**Source data:**
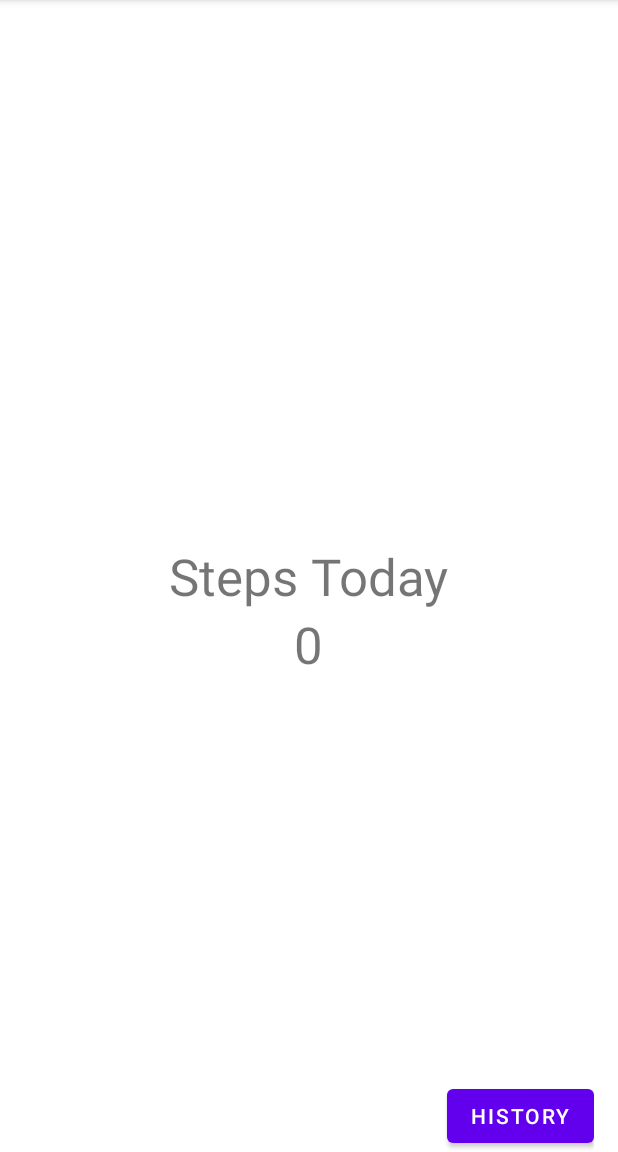
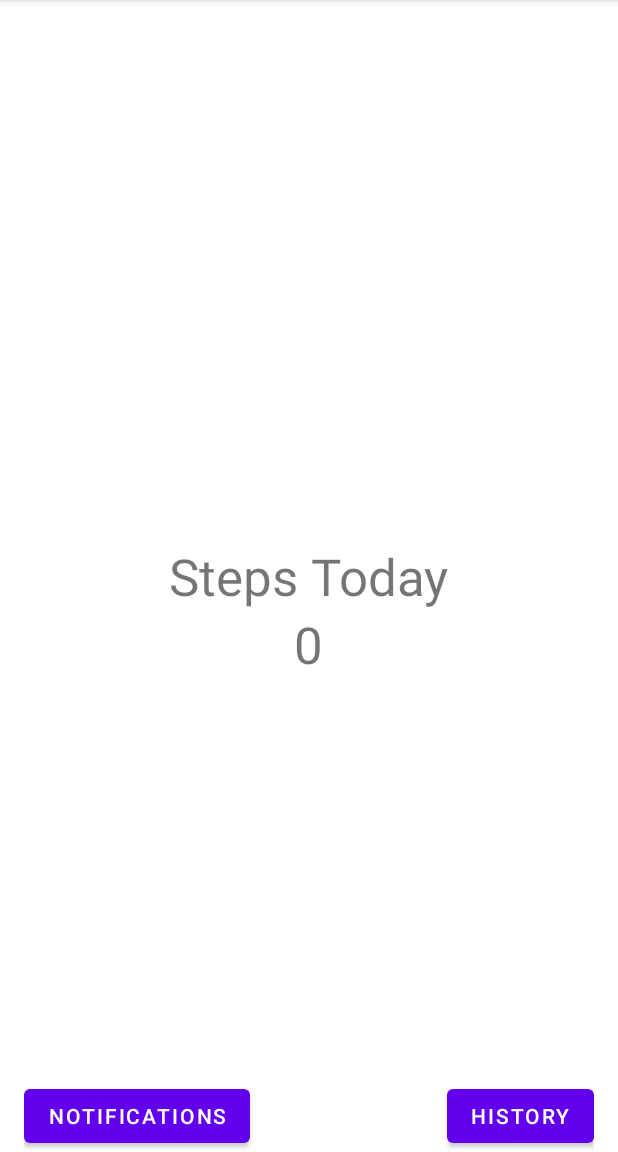
Before and after one commit to mcor15/StepCounter, an Android app: the screen it shows after launch (MainActivity), on a phone screen of 412 x 824 dp, the part 84-1236 px from its top. Run offline under Robolectric (Android 15) with nearby library versions, the phone set to English and light mode, and no system bars; our stand-ins replace Room's generated code; libraries missing offline, so code that uses them is left out: uk.ac.ox; 8 statements that could not run were skipped.

Commit message:
Added replacement for Oxford step-counter

```diff
--- a/app/build.gradle
+++ b/app/build.gradle
@@ -101,6 +101,8 @@ dependencies {
     //Oxford step counter
     implementation 'com.github.Oxford-step-counter:Java-Step-Counter:-SNAPSHOT'
 
+    implementation 'com.github.orangegangsters:sensorstep:1.4.2@aar'
+
 }
 
 secrets {
--- a/app/src/main/res/layout/activity_main.xml
+++ b/app/src/main/res/layout/activity_main.xml
@@ -33,5 +33,13 @@
         android:layout_alignParentBottom="true"
         android:text="History" />
 
+    <Button
+        android:id="@+id/history_button2"
+        android:layout_width="wrap_content"
+        android:layout_height="wrap_content"
+        android:layout_alignParentStart="true"
+        android:layout_alignParentBottom="true"
+        android:text="Notifications" />
+
 
 </RelativeLayout>
```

**What the task requires:**
Please set down the lines above word for word and leave out the pictures.

**Reply to the exercise:**
Before and after one commit to mcor15/StepCounter, an Android app: the screen it shows after launch (MainActivity), on a phone screen of 412 x 824 dp, the part 84-1236 px from its top. Run offline under Robolectric (Android 15) with nearby library versions, the phone set to English and light mode, and no system bars; our stand-ins replace Room's generated code; libraries missing offline, so code that uses them is left out: uk.ac.ox; 8 statements that could not run were skipped.

Commit message:
Added replacement for Oxford step-counter

```diff
--- a/app/build.gradle
+++ b/app/build.gradle
@@ -101,6 +101,8 @@ dependencies {
     //Oxford step counter
     implementation 'com.github.Oxford-step-counter:Java-Step-Counter:-SNAPSHOT'
 
+    implementation 'com.github.orangegangsters:sensorstep:1.4.2@aar'
+
 }
 
 secrets {
--- a/app/src/main/res/layout/activity_main.xml
+++ b/app/src/main/res/layout/activity_main.xml
@@ -33,5 +33,13 @@
         android:layout_alignParentBottom="true"
         android:text="History" />
 
+    <Button
+        android:id="@+id/history_button2"
+        android:layout_width="wrap_content"
+        android:layout_height="wrap_content"
+        android:layout_alignParentStart="true"
+        android:layout_alignParentBottom="true"
+        android:text="Notifications" />
+
 
 </RelativeLayout>
```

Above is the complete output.